February 1 2015 Latest news:
Monday, August 18, 2014
The death of a motorcyclist following a collision with a tractor on the A134 in west Suffolk has prompted calls for urgent action to reduce the number of fatalities.
Gheorghe Titiriga, 44, from Thetford died in West Suffolk Hospital on Saturday night after suffering head and chest injuries in the accident at around 12.30pm the same day.
Paramedics from the East Anglian Air Ambulance attended the incident and the motorcyclist was taken by road ambulance to the hospital.
The driver of the tractor, which is believed to have been from a local farm, was uninjured.
An investigation into the cause of the crash, which blocked the road for five hours, is under way.
Suffolk’s Police and Crime Commissioner Tim Passmore said he was devastated to hear the tragic news of yet another road fatality in the county.
It is the third motorcycle death on Suffolk’s roads in recent weeks and Mr Passmore described the situation as “intolerable”.
At a forthcoming meeting of Suffolk Roadsafe partnership on September 4, measures to reduce the number of road deaths in the county would be “top of the agenda”, he said.
“This is becoming a major problem in Suffolk and we have to confront it collectively and as a matter of urgency if we are to maintain our reputation as a safe county to travel in.”
The police and crime commissioner, who is backing a “Think Bike” campaign, said measures being considered include the introduction and enforcement of speed limits along the full stretch of problem A and B roads.
Improvements to accident black spot junctions and investment in advanced training for drivers were also on the agenda.
Mr Passmore added: “Roads are getting busier and we know that better driver awareness is absolutely crucial.
“All road users need to allow a bit of extra space to try to reduce the risk for each other and we need to think more carefully when we drive.”
Police are appealing for witnesses to the Barnham collision.
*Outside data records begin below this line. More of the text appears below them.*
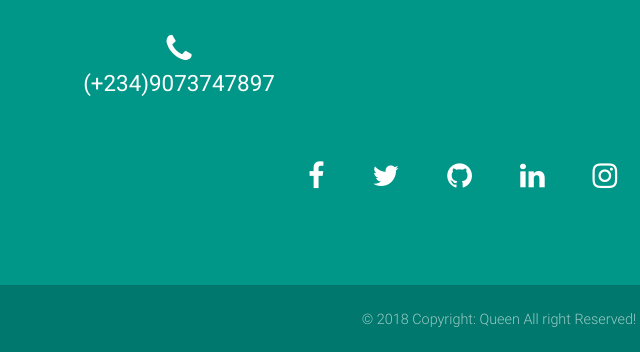
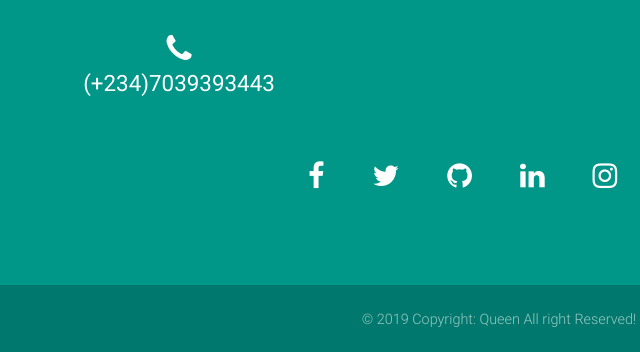
Before and after one commit to qbel/QueenPortfolio, a plain HTML site: page index.html in a window 1280 px wide. Shown: the part 3275-3627 px from the top of the page, 141-781 px from the left. Drawn offline with nearby package versions, Linux system fonts and the light colour scheme; files whose address does not match are found by name.

Commit message:
Update index.html

```diff
--- a/index.html
+++ b/index.html
@@ -322,7 +322,7 @@
         <div class="row" id="inner">
             <div class="col-md-6 text-center">
                 <i class="fa fa-phone fa-2x white-text pt-5" aria-hidden="true"></i>
-                <p style="color:white; font-size:1.4em; font-weight:bolder"><span>(+234)9073747897</span></p>
+                <p style="color:white; font-size:1.4em; font-weight:bolder"><span>(+234)7039393443</span></p>
             </div>
             <div class="col-md-6 text-center">
                 <i class="fa fa-envelope fa-2x white-text pt-5" aria-hidden="true"></i>
@@ -373,7 +373,7 @@
         </div>
             <!-- Footer Elements -->
             <!-- Copyright -->
-            <div class="footer-copyright text-center py-4">© 2018 Copyright:
+            <div class="footer-copyright text-center py-4">© 2019 Copyright:
                 <a>Queen All right Reserved!  </a>
             </div>
             <!-- Copyright -->
```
Anyone with information is asked to call PC Dean Webb of the serious collision investigation team on 101.
A recent report highlighted Norfolk as one of the worst counties for reducing the number of people killed or seriously injured on its roads in 2013.
Norfolk ranked as the third worst county in the latest figures released by the Institute of Advanced Motorists, with 352 people killed or seriously injured during 2012, increasing to 392 people in 2013.
But Iain Temperton, the team manager for casualty reduction at Norfolk County Council, said the figures were just a “short-term snapshot” and they were redoubling their efforts to reduce casualties.